Royal Canadian Navy frigate HMCS Winnipeg (FFH 338) departs from Pearl Harbor for the at-sea phase of Rim of the Pacific (RIMPAC) 2022.
Royal Canadian Navy frigate HMCS Winnipeg (FFH 338) departs from Pearl Harbor for the at-sea phase of Rim of the Pacific (RIMPAC) 2022.

Royal Canadian Navy Frigate HMCS Winnipeg Fires Harpoon Missiles During RIMPAC 2022

Royal Canadian Navy Halifax-class frigate HMCS Winnipeg (FFH 338) is currently off the coast of Hawaii participating in Rim of the Pacific (RIMPAC) 2022, the largest maritime exercise in the world. The purpose of this exercise is to provide an opportunity for sailors to gain experience working with international forces, practice tactics and task force integration, and train with allied navies on equipment and weaponry. RIMPAC provides a unique and invaluable training opportunity for the Royal Canadian Navy. It supports advanced team training in a complex, multinational maritime environment and is an opportunity to prove high-level combat capabilities through live-fire exercises using world-class weapon ranges.

“As the Surface Action Group Commander for this evolution, Winnipeg and the Canadian Armed Forces (CAF) proved how we were able to integrate effectively with partner nations to conduct coordinated strike engagements, scoring a mission kill on the target.” said Petty Officer First Class Kevin Granger, the above water warfare director onboard HMCS Winnipeg.

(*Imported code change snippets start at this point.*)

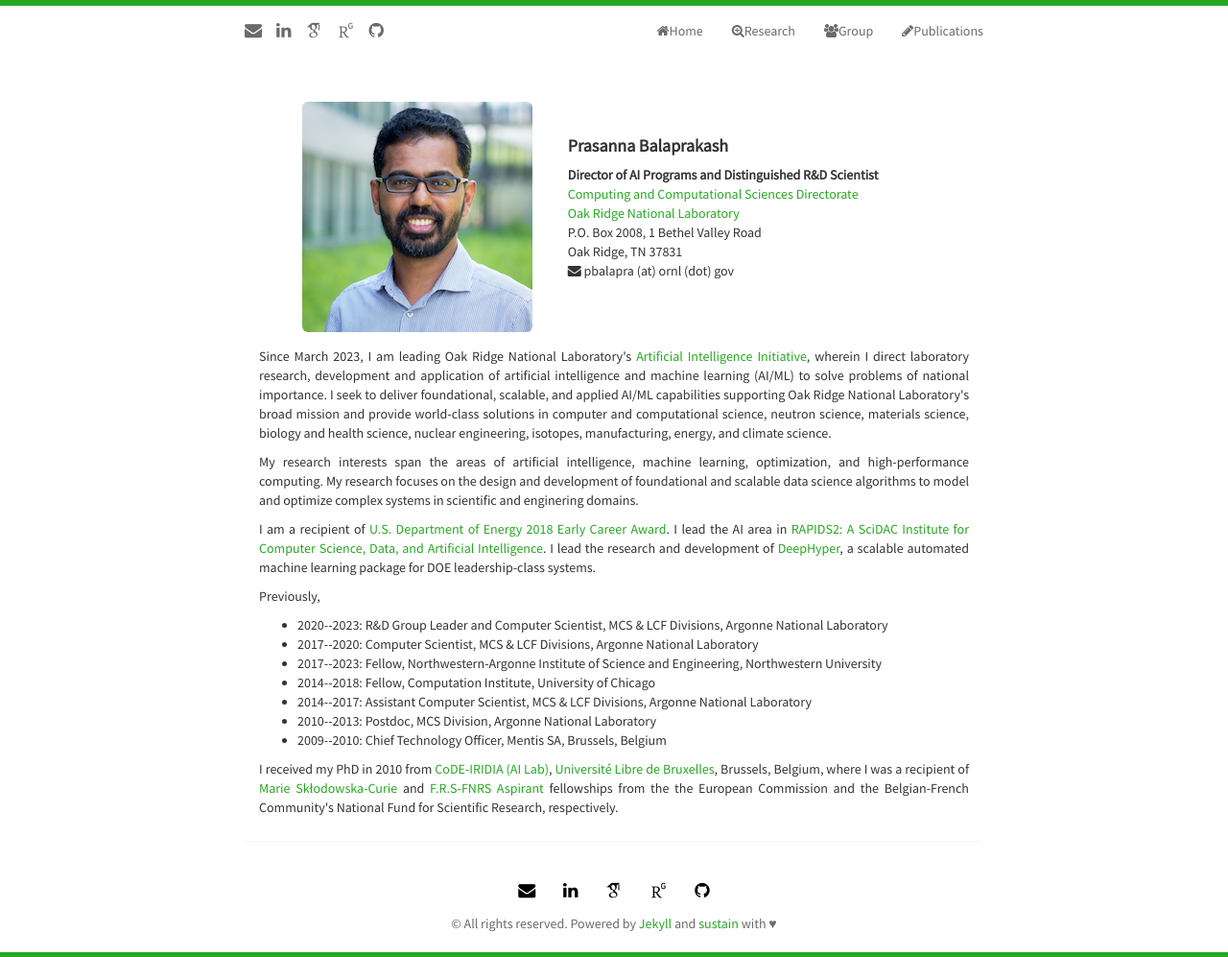
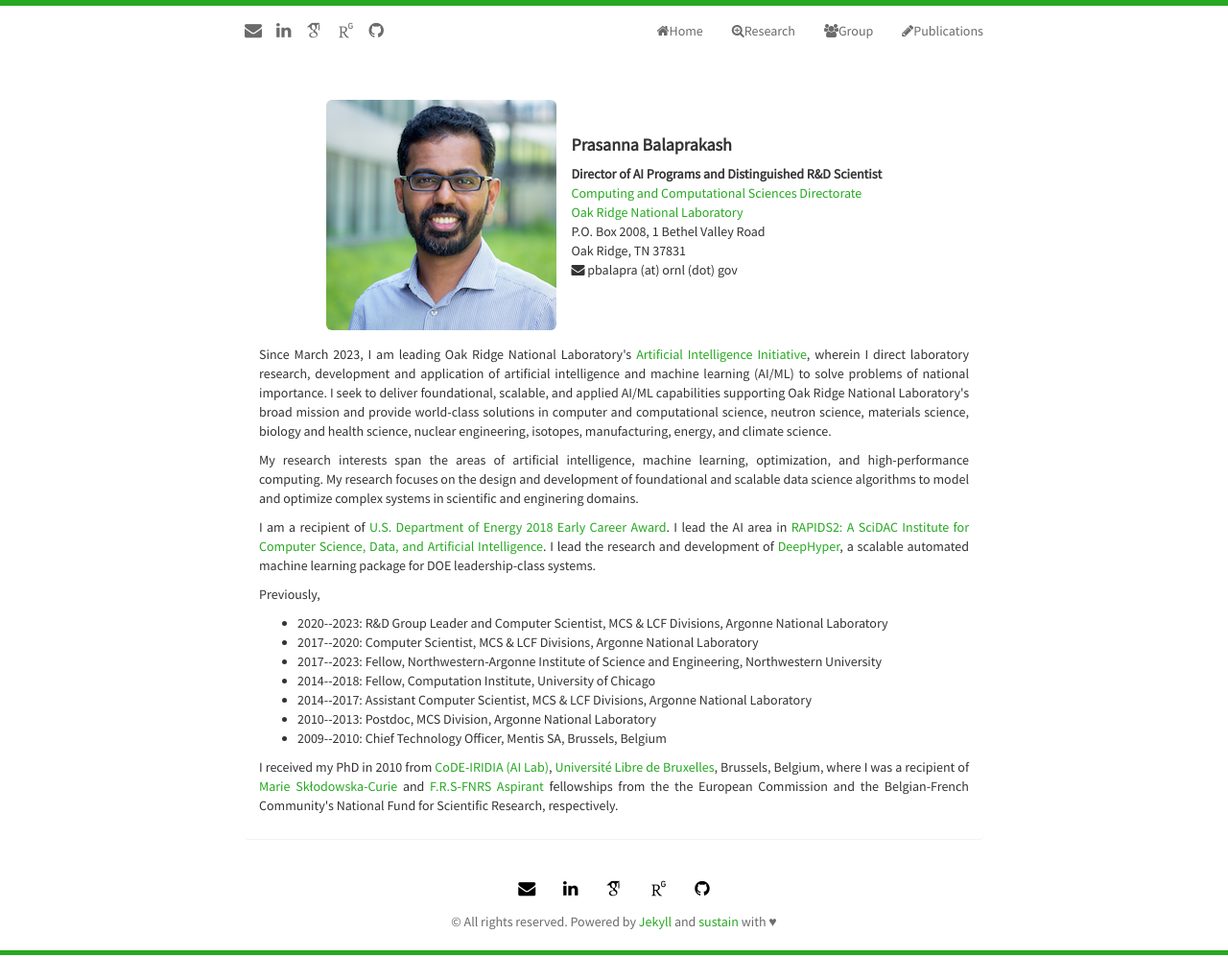
Before and after one commit to pbalapra/pbalapra.github.io, a Jekyll site: the page built from index.html, in a window 1280 px wide. Shown: the whole page at 96% size. Built offline with Jekyll 4.4.1, drawn with Linux system fonts in a browser that asks for light colours; nearby versions of some CDN libraries; some web fonts are replaced; the list of posts is cut into pages by our own code.

Commit message:
minor edits

```diff
--- a/index.html
+++ b/index.html
@@ -7,7 +7,7 @@ title: Home Page of Prasanna Balaprakash
 
 	<div class="container">
         <center>
-        <table width="650">
+        <table width="600">
           <tr>
             <td>
         	  <div class="avatar">
```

“Winnipeg spent countless hours training to safely and efficiently execute this firing event. It was great opportunity to showcase what the team has accomplished during our pre-deployment readiness training this year, and to prove that we are fully prepared to represent the Government of Canada anywhere in the world.,” said Lieutenant(N) Bucky Branscombe, Winnipeg’s operations officer.

Royal Canadian Navy frigate HMCS Winnipeg (FFH 338) fires two harpoon missiles as part of a sinking exercise (SINKEX) during Rim of the Pacific (RIMPAC) 2022. (Royal Canadian Navy photo by S1 Melissa Gonzalez)

On July 12, the crew of Winnipeg participated in a sinking exercise (SINKEX). During a SINKEX, an environmentally clean, decommissioned hull, in this case the decommissioned ex-USS Rodney M. Davis, is purposefully sunk to provide a unique opportunity to improve our coalition partner’s readiness. The weapons system Winnipeg used for this exercise was the RGM-84 Harpoon Surface-to-Surface Missile (SSM), which is an all-weather, over-the-horizon, anti-ship missile utilized by many NATO member states. While HMC Ships have fired Harpoon missiles in past RIMPAC exercises, this was the first time that an RCN ship worked with MQ-9 Reaper drones and its embarked CH-148 Cyclone helicopter in a coordinated surface engagement.

Proficiency with this system is imperative for RCN frigates, as it provides the ship’s commanding officer the ability to address threats from over-the-horizon while maintaining a safe distance. With both Harpoon missiles striking the target, this SINKEX proved the capability of both the ship and the crew. Twenty-six nations, 38 ships, four submarines, more than 170 aircraft and 25,000 personnel are participating in RIMPAC from June 29- Aug. 4 in and around the Hawaiian Islands and Southern California. The world’s largest international maritime exercise, RIMPAC provides a unique training opportunity while fostering and sustaining cooperative relationships among participants critical to ensuring the safety of sea lanes and security on the world’s oceans. RIMPAC 2022 is the 28th exercise in the series that began in 1971.

Royal Canadian Navy frigate HMCS Winnipeg (FFH 338) departs from Pearl Harbor for the at-sea phase of Rim of the Pacific (RIMPAC) 2022.(Department of National Defence/Canadian Armed Forces photo by Richard Guertin)